Mazars, the professional services firm, has clinched one of the most significant audit contracts outside the Big Four firms after being appointed auditors of Goldman Sachs in Europe.
There is nothing unusual in winning an audit, but this will be the only sizeable bank to be audited by a firm that is not one of the quartet of large firms: PwC, EY, Deloitte and KPMG.
Reportedly worth £4m in annual fees, the appointment comes at a time when audit and the audit market is under intense scrutiny in the UK following a number of corporate failures.
When Carillion collapsed at the end of 2017 it triggered a wide ranging review by politicians and regulators. Throughout 2018 parliamentary committees took evidence on auditors, the operation of the audit market and the Financial Reporting Council (FRC), the audit regulator.
In December last year the Kingman Review recommended replacing the FRC with a brand new regulator endowed with revised powers.

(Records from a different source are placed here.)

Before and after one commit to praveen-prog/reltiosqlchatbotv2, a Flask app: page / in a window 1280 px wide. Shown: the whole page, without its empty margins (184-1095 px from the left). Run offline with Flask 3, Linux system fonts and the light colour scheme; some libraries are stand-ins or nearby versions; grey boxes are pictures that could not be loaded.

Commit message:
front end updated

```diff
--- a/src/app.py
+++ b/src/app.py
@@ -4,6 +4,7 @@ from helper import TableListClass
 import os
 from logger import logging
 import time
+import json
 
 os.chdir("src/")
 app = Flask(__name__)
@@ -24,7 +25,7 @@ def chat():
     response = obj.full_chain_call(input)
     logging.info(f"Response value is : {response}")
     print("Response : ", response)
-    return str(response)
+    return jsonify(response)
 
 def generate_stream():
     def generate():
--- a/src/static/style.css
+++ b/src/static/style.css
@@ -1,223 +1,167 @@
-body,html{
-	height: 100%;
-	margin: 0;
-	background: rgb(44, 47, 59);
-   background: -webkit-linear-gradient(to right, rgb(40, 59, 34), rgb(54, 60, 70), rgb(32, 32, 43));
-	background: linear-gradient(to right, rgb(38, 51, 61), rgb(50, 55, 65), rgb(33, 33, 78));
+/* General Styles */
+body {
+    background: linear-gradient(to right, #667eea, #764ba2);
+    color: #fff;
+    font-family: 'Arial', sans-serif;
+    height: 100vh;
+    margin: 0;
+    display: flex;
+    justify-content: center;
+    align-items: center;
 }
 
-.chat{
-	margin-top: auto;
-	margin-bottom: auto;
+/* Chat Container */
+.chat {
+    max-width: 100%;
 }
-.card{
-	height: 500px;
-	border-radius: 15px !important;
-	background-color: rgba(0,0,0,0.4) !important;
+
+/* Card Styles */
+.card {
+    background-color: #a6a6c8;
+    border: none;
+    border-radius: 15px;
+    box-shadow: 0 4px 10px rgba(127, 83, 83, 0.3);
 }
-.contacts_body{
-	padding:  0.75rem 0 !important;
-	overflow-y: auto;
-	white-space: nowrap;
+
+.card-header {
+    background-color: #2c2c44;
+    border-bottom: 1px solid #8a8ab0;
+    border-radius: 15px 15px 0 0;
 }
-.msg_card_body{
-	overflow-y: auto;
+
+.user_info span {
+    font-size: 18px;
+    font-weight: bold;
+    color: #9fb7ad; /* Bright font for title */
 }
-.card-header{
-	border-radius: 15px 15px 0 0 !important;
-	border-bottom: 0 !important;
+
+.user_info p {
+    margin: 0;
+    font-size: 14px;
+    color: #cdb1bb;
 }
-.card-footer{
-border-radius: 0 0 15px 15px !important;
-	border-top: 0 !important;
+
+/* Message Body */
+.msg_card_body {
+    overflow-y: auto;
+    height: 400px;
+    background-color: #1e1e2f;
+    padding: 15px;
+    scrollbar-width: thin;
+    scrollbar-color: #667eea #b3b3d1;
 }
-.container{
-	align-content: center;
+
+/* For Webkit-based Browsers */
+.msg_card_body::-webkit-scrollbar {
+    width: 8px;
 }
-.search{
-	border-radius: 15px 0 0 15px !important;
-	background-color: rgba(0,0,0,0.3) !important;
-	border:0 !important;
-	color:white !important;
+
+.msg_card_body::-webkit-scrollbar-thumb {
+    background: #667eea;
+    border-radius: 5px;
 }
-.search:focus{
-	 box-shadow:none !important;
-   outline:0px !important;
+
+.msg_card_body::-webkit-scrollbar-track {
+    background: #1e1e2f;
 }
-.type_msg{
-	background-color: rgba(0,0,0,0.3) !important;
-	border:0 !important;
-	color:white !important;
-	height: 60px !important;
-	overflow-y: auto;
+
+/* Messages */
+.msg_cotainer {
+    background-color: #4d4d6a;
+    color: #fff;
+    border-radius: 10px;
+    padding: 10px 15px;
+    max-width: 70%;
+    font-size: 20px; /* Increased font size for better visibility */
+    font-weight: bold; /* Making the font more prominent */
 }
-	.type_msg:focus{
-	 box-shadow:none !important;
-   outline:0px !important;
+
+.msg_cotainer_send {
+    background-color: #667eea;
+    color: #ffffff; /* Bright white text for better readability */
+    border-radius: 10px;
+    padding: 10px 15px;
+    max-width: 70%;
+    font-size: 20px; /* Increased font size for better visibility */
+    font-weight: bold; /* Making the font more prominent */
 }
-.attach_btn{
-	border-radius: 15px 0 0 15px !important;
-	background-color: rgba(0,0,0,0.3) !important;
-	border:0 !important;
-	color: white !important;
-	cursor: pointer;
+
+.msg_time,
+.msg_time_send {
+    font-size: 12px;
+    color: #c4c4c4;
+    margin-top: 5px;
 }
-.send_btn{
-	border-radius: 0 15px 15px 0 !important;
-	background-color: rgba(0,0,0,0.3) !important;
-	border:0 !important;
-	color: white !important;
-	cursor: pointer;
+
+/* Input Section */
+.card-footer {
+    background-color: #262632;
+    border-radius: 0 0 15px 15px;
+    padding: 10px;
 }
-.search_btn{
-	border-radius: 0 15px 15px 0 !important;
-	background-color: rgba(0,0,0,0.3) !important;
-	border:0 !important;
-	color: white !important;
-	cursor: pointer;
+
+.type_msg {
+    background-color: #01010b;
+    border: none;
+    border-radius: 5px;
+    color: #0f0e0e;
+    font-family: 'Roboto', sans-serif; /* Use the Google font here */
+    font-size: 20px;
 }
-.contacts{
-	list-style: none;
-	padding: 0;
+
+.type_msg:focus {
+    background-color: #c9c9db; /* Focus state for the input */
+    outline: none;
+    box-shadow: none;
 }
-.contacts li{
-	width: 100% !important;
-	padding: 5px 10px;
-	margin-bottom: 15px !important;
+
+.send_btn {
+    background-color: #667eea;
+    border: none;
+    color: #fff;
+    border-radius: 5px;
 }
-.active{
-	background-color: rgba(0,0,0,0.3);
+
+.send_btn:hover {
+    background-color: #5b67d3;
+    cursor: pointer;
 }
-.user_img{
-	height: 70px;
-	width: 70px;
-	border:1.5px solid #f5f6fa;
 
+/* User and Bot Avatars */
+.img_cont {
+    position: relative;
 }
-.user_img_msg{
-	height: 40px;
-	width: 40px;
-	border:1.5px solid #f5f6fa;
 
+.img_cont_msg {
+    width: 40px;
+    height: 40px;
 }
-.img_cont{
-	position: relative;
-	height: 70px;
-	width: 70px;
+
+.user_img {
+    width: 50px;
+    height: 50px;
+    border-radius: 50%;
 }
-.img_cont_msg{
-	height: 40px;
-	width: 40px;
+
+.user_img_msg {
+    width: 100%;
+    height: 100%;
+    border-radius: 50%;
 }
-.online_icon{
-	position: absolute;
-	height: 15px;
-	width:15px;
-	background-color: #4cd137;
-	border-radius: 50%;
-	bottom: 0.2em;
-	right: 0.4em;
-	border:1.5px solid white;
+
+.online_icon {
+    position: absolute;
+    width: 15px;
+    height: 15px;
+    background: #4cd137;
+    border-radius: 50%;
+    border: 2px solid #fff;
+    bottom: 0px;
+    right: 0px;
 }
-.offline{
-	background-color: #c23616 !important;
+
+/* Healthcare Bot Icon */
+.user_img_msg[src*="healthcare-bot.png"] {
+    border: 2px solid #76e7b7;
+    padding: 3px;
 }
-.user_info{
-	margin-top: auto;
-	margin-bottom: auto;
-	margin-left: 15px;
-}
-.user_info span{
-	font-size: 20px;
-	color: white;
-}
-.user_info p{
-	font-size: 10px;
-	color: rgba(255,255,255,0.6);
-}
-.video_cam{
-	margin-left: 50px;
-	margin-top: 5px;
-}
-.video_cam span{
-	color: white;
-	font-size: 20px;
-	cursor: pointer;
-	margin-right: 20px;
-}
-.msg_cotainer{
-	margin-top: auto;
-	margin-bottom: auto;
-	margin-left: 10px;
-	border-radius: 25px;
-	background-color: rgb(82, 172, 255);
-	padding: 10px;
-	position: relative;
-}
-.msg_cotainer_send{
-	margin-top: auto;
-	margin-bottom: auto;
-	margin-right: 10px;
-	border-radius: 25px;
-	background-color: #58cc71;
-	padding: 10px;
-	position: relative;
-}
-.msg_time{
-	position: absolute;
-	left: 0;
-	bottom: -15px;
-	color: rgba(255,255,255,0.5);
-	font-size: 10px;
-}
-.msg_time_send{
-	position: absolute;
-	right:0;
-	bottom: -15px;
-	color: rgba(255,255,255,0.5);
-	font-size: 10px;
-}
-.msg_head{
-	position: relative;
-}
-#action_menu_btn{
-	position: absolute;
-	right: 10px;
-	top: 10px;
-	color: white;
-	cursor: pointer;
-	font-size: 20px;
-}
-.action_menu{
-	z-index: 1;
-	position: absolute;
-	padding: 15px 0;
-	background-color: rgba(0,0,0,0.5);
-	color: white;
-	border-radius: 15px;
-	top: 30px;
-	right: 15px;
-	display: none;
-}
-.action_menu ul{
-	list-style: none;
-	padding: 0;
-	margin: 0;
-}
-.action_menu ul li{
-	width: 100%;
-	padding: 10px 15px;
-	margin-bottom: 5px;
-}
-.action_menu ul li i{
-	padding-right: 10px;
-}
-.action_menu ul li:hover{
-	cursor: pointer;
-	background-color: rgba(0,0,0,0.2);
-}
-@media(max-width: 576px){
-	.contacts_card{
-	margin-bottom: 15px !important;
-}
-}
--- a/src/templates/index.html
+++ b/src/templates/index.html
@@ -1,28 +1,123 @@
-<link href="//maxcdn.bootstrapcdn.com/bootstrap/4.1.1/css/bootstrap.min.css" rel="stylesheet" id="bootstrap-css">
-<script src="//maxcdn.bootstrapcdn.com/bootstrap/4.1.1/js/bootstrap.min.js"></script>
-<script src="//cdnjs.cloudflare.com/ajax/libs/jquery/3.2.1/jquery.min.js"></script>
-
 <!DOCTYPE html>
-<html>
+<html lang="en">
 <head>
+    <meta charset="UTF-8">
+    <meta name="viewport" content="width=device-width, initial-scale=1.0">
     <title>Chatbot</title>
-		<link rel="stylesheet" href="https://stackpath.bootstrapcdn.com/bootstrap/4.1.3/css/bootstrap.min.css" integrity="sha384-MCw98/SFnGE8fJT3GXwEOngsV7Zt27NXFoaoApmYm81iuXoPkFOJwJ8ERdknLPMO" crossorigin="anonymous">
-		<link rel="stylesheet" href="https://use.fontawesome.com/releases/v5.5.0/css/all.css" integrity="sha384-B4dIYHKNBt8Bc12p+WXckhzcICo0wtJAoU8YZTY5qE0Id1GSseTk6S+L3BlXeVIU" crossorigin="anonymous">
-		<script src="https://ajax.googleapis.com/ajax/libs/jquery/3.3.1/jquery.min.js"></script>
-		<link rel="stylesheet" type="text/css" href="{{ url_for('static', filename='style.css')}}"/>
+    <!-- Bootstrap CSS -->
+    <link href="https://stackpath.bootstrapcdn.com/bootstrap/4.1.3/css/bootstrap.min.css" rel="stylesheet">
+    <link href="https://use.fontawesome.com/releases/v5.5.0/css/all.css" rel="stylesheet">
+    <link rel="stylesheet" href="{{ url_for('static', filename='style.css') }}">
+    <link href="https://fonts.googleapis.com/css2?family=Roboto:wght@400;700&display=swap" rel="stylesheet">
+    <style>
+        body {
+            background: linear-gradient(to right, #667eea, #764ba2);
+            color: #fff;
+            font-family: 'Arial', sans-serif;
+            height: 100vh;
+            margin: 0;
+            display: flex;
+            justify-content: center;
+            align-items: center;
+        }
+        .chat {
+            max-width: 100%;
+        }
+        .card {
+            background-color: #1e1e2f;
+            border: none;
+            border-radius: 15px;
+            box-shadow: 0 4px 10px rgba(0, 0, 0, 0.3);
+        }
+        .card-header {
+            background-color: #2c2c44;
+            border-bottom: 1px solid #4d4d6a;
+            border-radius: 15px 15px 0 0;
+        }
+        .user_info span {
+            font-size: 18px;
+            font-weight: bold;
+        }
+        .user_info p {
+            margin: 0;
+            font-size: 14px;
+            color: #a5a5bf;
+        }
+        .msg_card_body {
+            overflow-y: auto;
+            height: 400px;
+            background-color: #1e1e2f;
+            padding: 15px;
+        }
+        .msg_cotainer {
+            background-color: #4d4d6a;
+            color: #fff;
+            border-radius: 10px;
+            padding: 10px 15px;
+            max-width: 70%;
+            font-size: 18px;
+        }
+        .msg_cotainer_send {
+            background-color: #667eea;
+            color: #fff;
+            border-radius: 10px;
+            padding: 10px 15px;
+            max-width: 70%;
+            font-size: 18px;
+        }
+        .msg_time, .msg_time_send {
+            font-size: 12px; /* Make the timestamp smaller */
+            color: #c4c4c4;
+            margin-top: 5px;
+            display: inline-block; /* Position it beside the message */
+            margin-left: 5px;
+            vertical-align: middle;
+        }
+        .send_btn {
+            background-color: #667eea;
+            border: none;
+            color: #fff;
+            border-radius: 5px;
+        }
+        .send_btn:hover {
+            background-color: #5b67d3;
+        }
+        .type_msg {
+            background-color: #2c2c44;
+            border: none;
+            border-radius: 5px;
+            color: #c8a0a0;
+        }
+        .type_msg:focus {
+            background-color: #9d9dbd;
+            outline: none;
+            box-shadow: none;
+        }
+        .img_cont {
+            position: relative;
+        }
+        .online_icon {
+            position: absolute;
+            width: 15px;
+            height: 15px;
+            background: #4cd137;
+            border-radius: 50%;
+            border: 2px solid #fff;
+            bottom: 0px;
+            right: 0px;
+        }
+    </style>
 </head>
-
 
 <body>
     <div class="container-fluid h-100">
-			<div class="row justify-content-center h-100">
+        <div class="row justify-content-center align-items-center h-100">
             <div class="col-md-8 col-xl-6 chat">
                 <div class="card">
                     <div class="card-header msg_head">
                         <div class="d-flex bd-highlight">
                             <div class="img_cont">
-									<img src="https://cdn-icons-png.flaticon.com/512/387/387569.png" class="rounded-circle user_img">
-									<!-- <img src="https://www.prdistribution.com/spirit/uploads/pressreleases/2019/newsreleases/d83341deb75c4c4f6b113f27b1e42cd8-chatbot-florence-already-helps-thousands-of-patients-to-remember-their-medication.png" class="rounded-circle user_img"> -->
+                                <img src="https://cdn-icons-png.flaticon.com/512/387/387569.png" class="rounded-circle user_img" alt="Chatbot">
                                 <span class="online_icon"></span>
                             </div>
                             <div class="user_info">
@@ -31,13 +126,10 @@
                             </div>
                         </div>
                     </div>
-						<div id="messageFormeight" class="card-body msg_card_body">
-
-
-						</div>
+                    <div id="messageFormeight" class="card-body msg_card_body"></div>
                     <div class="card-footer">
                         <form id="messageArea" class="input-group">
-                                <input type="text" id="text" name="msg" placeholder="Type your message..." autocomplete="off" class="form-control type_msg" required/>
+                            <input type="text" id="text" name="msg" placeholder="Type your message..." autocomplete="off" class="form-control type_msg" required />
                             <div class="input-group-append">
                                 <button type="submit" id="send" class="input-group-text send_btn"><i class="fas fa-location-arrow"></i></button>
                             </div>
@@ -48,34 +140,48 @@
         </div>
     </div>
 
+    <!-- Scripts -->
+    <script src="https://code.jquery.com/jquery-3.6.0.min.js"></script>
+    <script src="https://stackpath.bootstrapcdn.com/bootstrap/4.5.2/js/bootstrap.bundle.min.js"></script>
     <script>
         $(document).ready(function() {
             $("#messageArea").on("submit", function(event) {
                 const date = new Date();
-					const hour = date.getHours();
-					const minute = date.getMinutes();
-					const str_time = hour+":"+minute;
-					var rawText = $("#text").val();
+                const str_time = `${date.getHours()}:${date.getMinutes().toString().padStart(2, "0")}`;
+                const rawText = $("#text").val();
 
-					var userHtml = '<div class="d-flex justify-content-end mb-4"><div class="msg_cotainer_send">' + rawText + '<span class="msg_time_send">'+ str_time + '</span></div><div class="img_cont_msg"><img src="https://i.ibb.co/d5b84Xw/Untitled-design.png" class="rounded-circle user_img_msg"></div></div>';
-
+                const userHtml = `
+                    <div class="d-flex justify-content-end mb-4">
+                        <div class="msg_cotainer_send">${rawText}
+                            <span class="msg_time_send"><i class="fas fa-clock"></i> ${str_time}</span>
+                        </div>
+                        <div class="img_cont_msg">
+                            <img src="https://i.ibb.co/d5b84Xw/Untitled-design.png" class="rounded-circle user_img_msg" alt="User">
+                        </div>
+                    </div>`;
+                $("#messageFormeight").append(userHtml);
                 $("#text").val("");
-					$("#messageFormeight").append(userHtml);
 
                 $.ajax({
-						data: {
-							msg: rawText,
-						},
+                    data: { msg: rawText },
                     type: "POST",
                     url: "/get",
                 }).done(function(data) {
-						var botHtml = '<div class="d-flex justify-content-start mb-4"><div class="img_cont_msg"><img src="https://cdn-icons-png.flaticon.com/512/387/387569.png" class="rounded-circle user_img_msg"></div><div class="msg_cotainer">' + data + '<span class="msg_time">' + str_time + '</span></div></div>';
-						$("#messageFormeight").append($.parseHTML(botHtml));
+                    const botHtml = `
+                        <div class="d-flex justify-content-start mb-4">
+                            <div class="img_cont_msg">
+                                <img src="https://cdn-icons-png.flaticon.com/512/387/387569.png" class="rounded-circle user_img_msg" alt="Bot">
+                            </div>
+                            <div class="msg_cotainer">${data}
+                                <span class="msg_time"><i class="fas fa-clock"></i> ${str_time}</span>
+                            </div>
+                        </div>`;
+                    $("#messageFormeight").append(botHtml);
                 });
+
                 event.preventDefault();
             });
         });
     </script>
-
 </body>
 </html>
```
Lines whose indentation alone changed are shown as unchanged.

Then in April the Competition and Markets Authority issued its final recommendations on reforming the audit market. It proposed the operational separation of audit firms from other services, such as consultancy; mandatory joint audits; and public reprimands for audit committees if they fail to provide adequate scrutiny of their auditors.

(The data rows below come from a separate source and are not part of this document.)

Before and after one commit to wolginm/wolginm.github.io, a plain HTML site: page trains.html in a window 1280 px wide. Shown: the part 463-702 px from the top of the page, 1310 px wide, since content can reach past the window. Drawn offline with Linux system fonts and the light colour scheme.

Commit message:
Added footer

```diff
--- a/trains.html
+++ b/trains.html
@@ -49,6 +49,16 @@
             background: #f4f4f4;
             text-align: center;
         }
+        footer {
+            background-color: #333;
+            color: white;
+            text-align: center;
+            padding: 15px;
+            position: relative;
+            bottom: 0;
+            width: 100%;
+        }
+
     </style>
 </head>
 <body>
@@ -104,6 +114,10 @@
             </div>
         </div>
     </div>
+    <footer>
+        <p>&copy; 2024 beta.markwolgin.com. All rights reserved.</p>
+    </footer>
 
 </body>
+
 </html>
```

One of the big concerns of those investigating the audit market was why there are not more major firms auditing global companies. Regulators worry that the loss of a big firm (Andersen, part of the then Big Five, collapsed during the Enron scandal in 2001), would mean companies and regulators could face a conflicts-of-interest crisis.
There have been previous attempts at reform. In 2016 the EU introduced measures that impose mandatory audit tendering and limits on how long an auditor could serve with a single client (mandatory rotation). There were also constraints placed on the additional services that could be provided to an audit client.
Mazars, the UK’s eighth largest firm, has won the audit of Goldman Sachs in Europe after PwC reached the end of its mandatory limit. The rest of the bank’s global operations will remain with PwC. The other three big firms were ruled out of contention due to conflicts of interest.
Mazars was shortlisted along with BDO, the UK’s number six firm. In the past it was argued that non-Big Four firms did not possess the expertise and resources needed to audit the complex operations of a big bank. However, with the first year of audit not due until the financial year 2020–21, Mazars has leeway to organise its work and hire the experts it needs.
Some observers see real significance in the deal. Mazars wins a big name client. That’s a reputation boost for itself, but also vicariously for other smaller audit outfits.
But the deal also sees two elements of novelty. First, Goldman Sachs answers the compliance demands of EU audit firm rotation at a local level rather changing auditor for the group. More American banks could follow suit, which should have smaller firms polishing their pitch presentations.
Second, the deal separates the issue of group audit from subsidiary audit. Jonathan Hayward, chief executive of Independent Audit, an adviser on governance and assurance, said: “Break that link and you create whole new opportunities for smaller firms.”
He added the move could also prompt a rethink of group audit as a tool for shareholders, while subsidiary audits could be undertaken for local compliance purposes. That, he said, could be even more powerful than joint audits, for which, he argued, there is little supporting evidence.
For now Mazars will be celebrating its success and a modicum of fame. The hard work is still to come.